**Directions:** Locate each line below that includes "required" and reproduce it.

----------

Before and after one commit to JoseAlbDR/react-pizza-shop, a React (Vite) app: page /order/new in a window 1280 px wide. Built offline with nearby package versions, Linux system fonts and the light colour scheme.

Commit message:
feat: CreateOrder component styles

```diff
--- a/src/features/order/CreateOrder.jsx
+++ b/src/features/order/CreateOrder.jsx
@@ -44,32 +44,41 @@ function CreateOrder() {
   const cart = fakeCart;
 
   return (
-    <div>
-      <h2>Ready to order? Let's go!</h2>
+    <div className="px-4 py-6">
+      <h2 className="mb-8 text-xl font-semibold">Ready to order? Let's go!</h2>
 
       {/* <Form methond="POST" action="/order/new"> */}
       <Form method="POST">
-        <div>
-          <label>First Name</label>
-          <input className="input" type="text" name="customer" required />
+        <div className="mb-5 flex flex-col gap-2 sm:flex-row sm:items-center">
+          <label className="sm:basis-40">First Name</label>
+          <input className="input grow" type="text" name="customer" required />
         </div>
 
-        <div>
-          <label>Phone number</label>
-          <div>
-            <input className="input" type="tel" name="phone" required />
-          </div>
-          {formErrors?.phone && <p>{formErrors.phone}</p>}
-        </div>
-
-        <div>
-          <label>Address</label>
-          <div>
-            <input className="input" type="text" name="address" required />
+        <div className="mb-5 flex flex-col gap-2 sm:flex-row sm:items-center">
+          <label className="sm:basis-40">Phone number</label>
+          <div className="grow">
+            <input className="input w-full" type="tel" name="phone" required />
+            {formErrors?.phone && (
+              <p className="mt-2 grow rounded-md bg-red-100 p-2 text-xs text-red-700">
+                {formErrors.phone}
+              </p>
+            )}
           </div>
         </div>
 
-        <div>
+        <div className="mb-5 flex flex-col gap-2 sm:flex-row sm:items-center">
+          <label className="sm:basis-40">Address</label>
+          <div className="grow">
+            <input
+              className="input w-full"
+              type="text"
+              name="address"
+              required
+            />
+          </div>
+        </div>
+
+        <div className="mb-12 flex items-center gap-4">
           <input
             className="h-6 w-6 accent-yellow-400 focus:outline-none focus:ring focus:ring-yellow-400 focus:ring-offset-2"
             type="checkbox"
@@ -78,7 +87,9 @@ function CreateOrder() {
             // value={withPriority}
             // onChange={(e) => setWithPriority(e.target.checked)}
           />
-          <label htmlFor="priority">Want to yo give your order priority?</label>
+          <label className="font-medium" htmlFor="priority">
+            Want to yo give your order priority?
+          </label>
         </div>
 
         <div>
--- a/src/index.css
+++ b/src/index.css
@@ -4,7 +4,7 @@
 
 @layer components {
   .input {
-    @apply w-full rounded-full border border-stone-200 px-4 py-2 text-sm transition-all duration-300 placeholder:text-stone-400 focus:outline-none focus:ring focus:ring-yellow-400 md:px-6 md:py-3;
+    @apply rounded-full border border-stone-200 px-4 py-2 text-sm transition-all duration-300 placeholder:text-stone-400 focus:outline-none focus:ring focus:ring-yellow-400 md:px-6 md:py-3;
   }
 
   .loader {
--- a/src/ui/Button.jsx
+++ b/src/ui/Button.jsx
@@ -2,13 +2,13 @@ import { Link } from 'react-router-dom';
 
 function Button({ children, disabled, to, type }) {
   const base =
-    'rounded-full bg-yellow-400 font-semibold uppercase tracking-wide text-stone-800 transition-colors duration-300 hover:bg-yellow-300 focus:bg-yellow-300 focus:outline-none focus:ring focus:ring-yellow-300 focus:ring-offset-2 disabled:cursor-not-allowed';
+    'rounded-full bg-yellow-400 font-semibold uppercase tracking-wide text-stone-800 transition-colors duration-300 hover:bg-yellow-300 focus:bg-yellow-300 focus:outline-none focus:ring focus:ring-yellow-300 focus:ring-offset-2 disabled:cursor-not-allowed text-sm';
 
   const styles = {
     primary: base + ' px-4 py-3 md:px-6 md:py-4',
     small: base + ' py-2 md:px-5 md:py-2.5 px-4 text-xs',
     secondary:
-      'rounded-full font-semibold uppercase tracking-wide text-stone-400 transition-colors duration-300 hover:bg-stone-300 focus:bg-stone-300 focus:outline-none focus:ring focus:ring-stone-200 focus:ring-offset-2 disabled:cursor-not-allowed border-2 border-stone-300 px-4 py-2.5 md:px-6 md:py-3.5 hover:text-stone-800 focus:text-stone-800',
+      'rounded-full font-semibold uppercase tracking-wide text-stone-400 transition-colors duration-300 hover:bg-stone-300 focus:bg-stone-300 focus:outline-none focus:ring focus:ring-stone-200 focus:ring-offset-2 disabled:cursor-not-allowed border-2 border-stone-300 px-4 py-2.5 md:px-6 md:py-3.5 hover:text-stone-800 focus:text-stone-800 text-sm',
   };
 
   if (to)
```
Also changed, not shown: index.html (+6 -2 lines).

----------

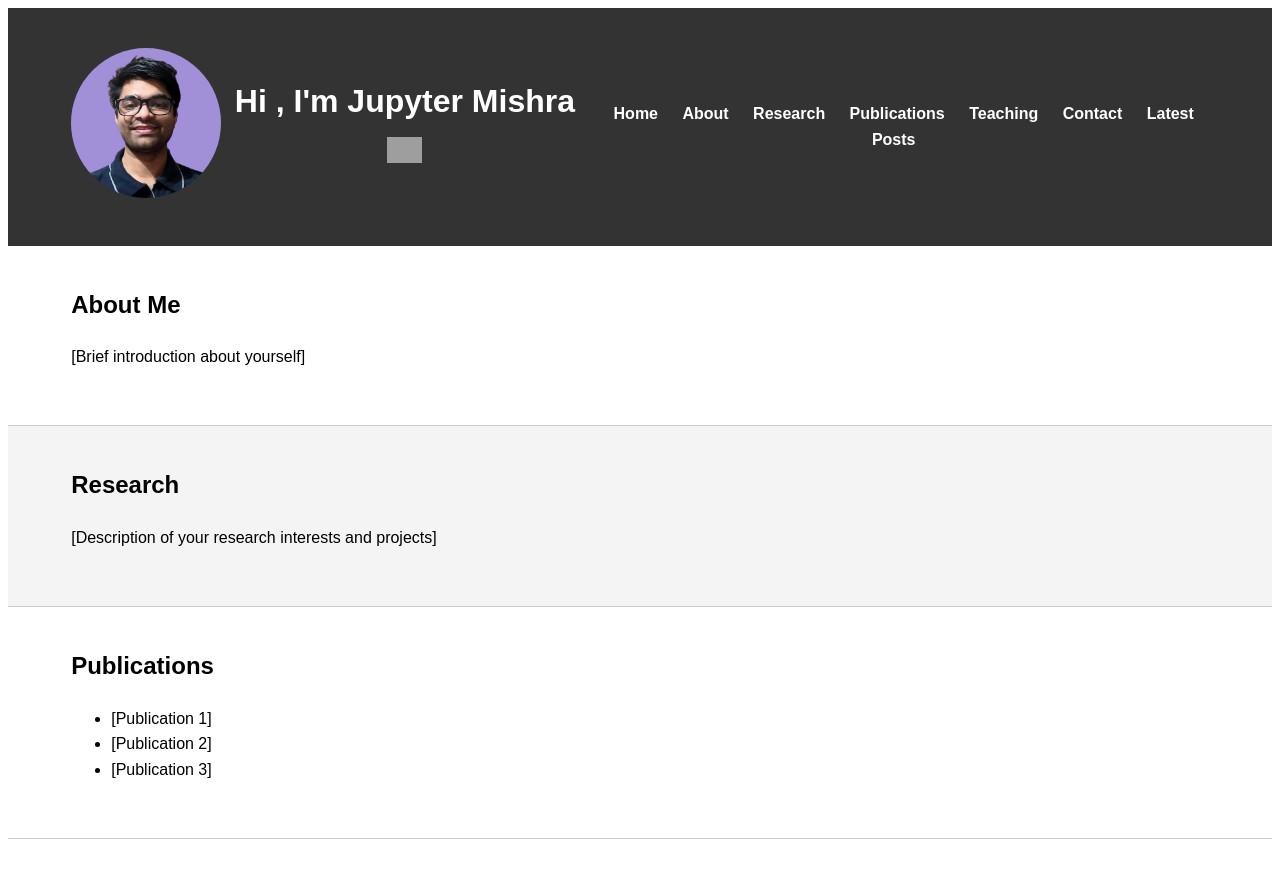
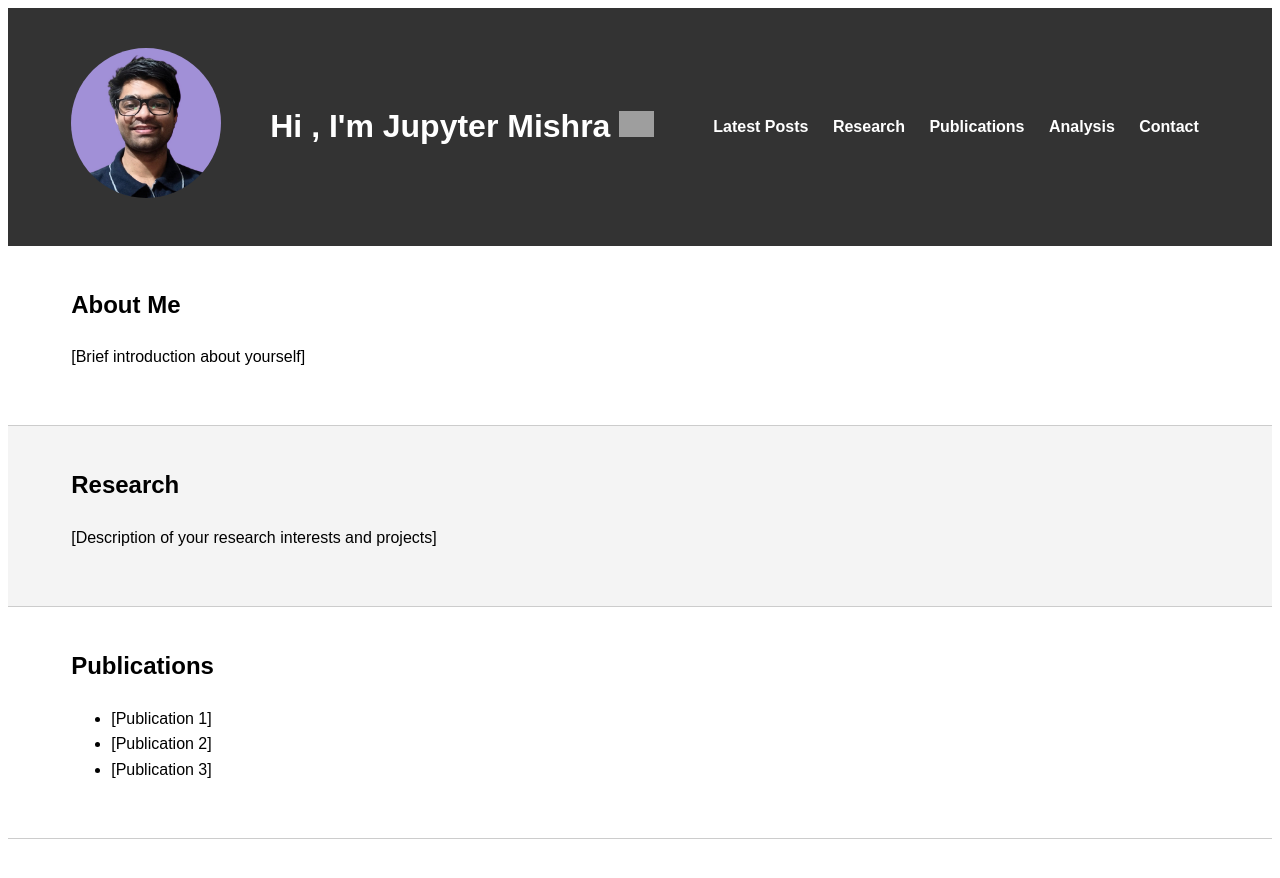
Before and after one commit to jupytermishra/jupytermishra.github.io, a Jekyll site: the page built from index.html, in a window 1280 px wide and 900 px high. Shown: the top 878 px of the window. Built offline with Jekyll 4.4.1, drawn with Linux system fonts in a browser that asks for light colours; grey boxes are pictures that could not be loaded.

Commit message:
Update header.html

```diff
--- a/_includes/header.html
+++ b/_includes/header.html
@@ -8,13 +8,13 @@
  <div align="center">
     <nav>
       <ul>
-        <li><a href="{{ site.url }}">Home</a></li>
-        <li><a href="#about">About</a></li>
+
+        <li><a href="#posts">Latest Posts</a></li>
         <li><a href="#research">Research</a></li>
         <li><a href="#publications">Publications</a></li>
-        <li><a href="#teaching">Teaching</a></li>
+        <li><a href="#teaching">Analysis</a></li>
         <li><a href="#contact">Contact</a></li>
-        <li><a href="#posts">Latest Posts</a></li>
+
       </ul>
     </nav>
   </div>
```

----------

**Solved problem:**
-          <input className="input" type="text" name="customer" required />
+          <input className="input grow" type="text" name="customer" required />
-            <input className="input" type="tel" name="phone" required />
-            <input className="input" type="text" name="address" required />
+            <input className="input w-full" type="tel" name="phone" required />
+              required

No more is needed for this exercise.